[INFORMATION SUPPLIED Boundary: Start]

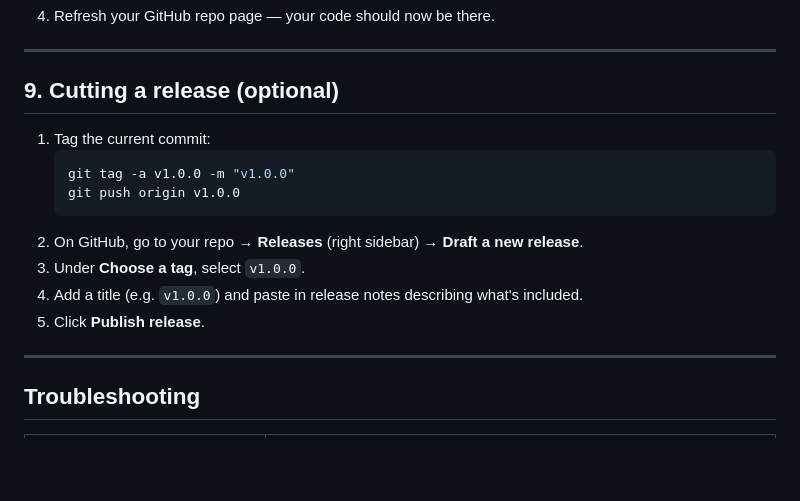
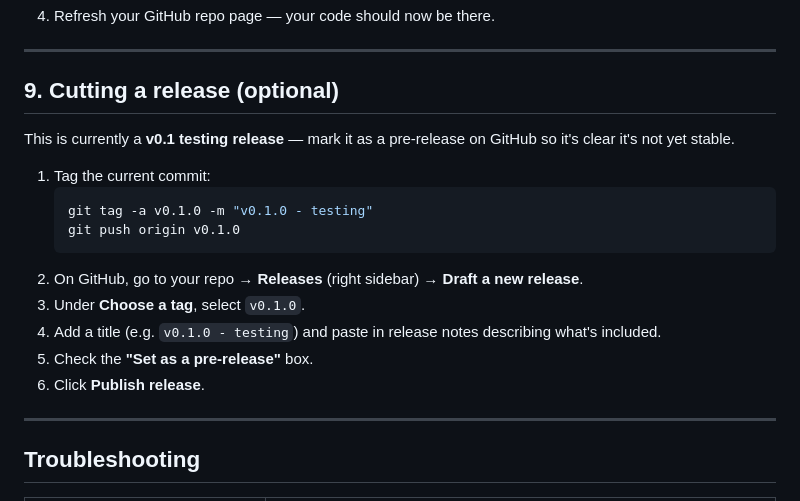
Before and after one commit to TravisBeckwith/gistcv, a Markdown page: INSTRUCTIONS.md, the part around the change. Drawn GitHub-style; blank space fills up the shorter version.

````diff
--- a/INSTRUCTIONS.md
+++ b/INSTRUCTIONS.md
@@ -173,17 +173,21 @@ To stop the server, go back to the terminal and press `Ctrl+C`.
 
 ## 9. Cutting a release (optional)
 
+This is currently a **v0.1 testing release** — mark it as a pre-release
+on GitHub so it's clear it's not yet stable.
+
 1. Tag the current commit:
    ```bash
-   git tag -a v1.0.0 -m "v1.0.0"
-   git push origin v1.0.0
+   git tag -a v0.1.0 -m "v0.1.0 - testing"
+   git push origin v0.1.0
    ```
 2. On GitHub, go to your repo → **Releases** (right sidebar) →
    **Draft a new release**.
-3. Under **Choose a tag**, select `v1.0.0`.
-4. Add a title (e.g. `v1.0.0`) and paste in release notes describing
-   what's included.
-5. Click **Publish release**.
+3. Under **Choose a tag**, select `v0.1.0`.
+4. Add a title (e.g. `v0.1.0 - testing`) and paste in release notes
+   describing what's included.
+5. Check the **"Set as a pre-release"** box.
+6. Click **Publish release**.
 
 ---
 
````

[INFORMATION SUPPLIED Boundary: End]

WHAT TO WORK ON:
Across the records above, count each line that holds the word "testing" and give only the resulting number.

RESULT OF THE EXERCISE:
3